_Action item:_
Whichever lines include the word "text", copy them as they appear in the data.

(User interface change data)
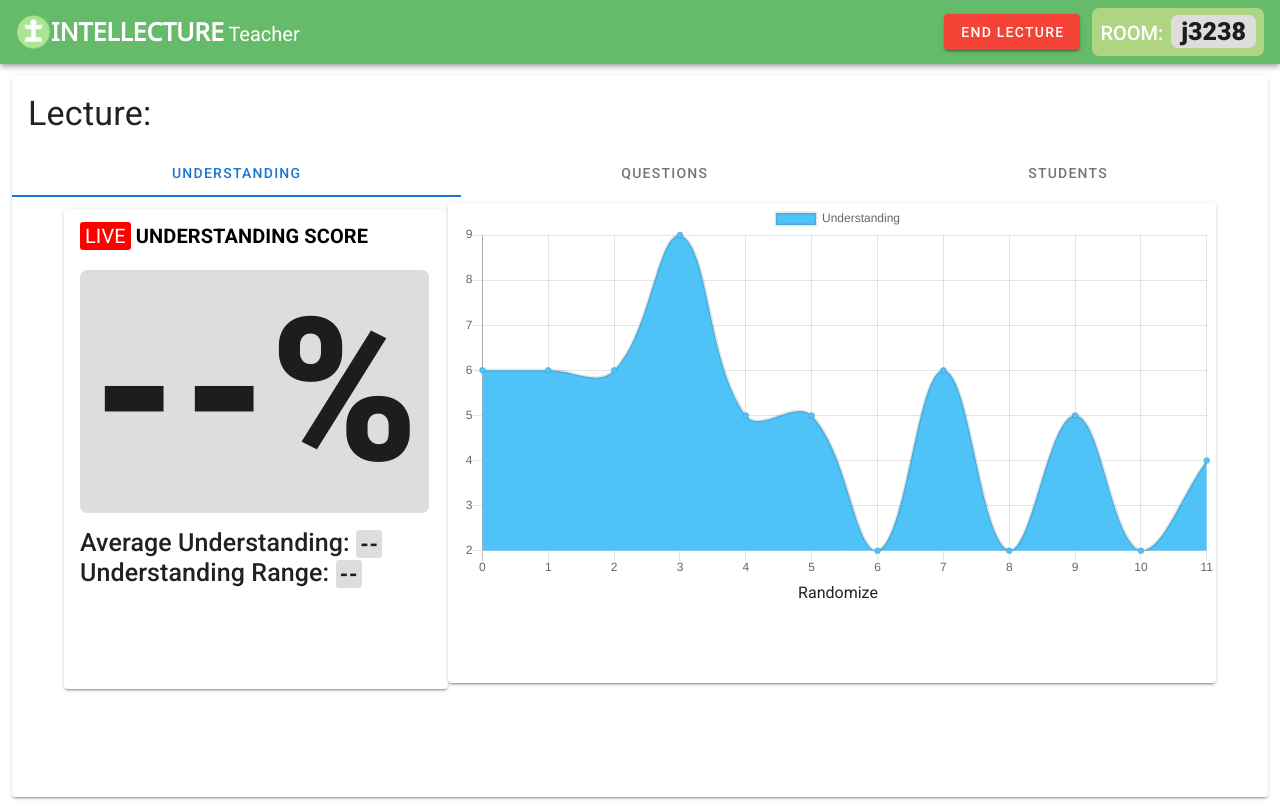
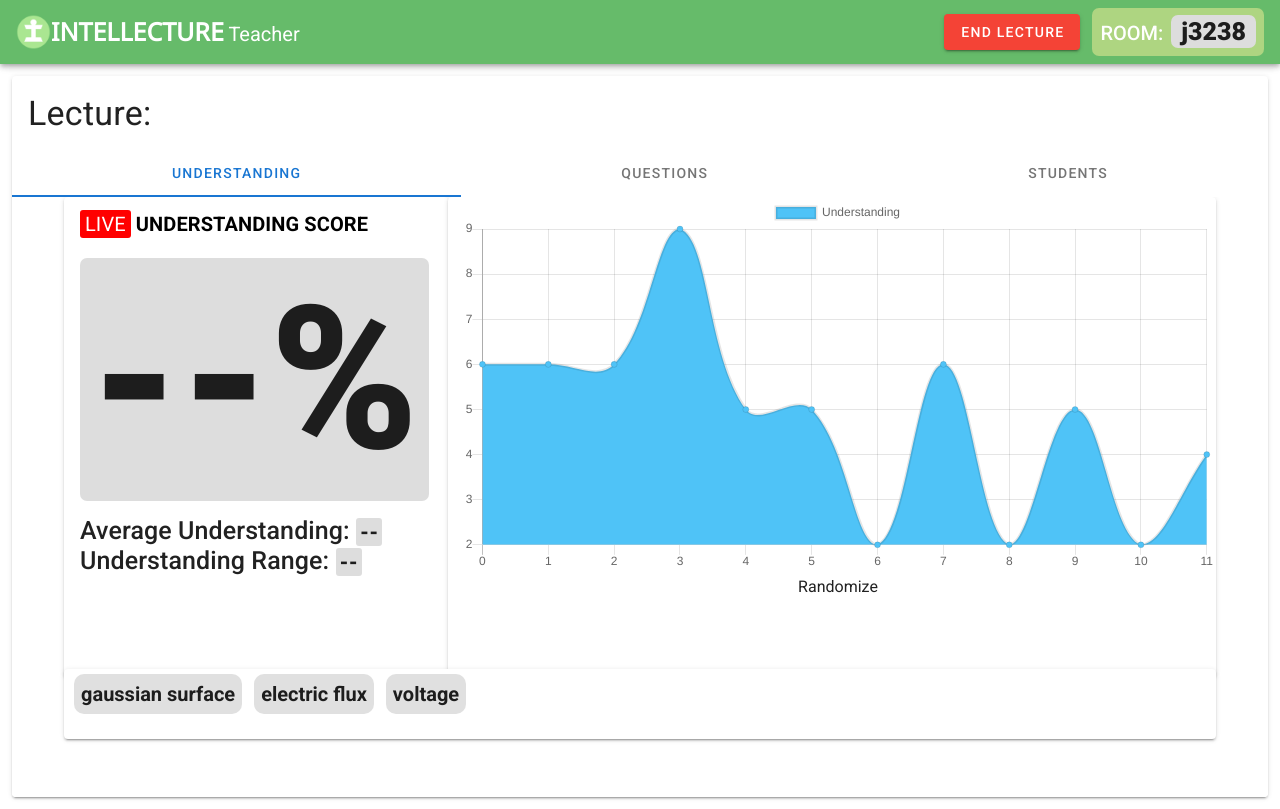
Before and after one commit to arjunpat/intellecture, a Vue app in the folder teacher/: page /lecture in a window 1280 px wide. Built offline with nearby package versions, Linux system fonts and the light colour scheme.

Commit message:
Added keywords

```diff
--- a/teacher/src/views/Lecture.vue
+++ b/teacher/src/views/Lecture.vue
@@ -30,11 +30,11 @@
             v-show="currentTab === 0"
             color="basil"
             flat
-            height="75vh"
-            class="pt-3"
+            min-height="75vh"
+            class="pt-3 pb-3"
           >
             <v-row align="center" justify="center">
-                <v-card class="mt-3" width="30%" height="60vh">
+                <v-card width="30%" height="60vh">
                     <v-card-text>
                         <span style="font-size: 20px; color: black; font-weight: bold;"><span style="background: red; padding: 2px 5px; color: white; border-radius: 3px; font-weight: normal;">LIVE</span> UNDERSTANDING SCORE</span>
                         <br><br><br><br><br><br><br>
@@ -55,7 +55,21 @@
                     </div>
                 </v-card>
             </v-row>
-            <v-row align="center" justify="center">
+            <v-row class="mt-1" align="center" justify="center">
+              <v-card width="90%" min-height="70px" style="padding: 5px 10px;">
+                <v-row>
+                  <v-col align="left">
+                  <div
+                      v-for="n in 3"
+                      v-bind:key="n"
+                      style="float: left; background-color: #E0E0E0; margin-bottom: 7px; border-radius: 10px; padding: 5px 7px; height: 5vh; text-align: center;"
+                      class="mr-3"
+                  >
+                      <h1 style="font-size: 20px;">{{ keywords[n-1].word }} </h1>
+                  </div>
+                  </v-col>
+                </v-row>
+              </v-card>
             </v-row>
 
         </v-card>
@@ -163,7 +177,7 @@ export default {
         { text: "What's the formula for flux?", id: 4 },
         { text: 'How do you used a closed surface integral to calculate flux?', id: 5 },
         { text: 'What is the relationship between voltage and a Gaussian surface?', id: 6 }],
-      keywords: /* hardcoded data */ [{ word: 'gaussian surface', count: 6 }, { word: 'electric flux', count: 4 }, { word: 'voltage', count: 3 }],
+      keywords: /* hardcoded data */ [{ word: 'gaussian surface', count: 6 }, { word: 'electric flux', count: 4 }, { word: 'voltage', count: 3 }, { word: 'gaussian surface', count: 6 }, { word: 'electric flux', count: 4 }, { word: 'voltage', count: 3 }, { word: 'gaussian surface', count: 6 }, { word: 'electric flux', count: 4 }, { word: 'voltage', count: 3 }, { word: 'gaussian surface', count: 6 }, { word: 'electric flux', count: 4 }, { word: 'voltage', count: 3 }, { word: 'gaussian surface', count: 6 }, { word: 'electric flux', count: 4 }, { word: 'voltage', count: 3 }],
       currentTab: 0,
       tab: null,
       items: [
```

_Output of the exercise:_
                     <v-card-text>
+                      style="float: left; background-color: #E0E0E0; margin-bottom: 7px; border-radius: 10px; padding: 5px 7px; height: 5vh; text-align: center;"
         { text: "What's the formula for flux?", id: 4 },
         { text: 'How do you used a closed surface integral to calculate flux?', id: 5 },
         { text: 'What is the relationship between voltage and a Gaussian surface?', id: 6 }],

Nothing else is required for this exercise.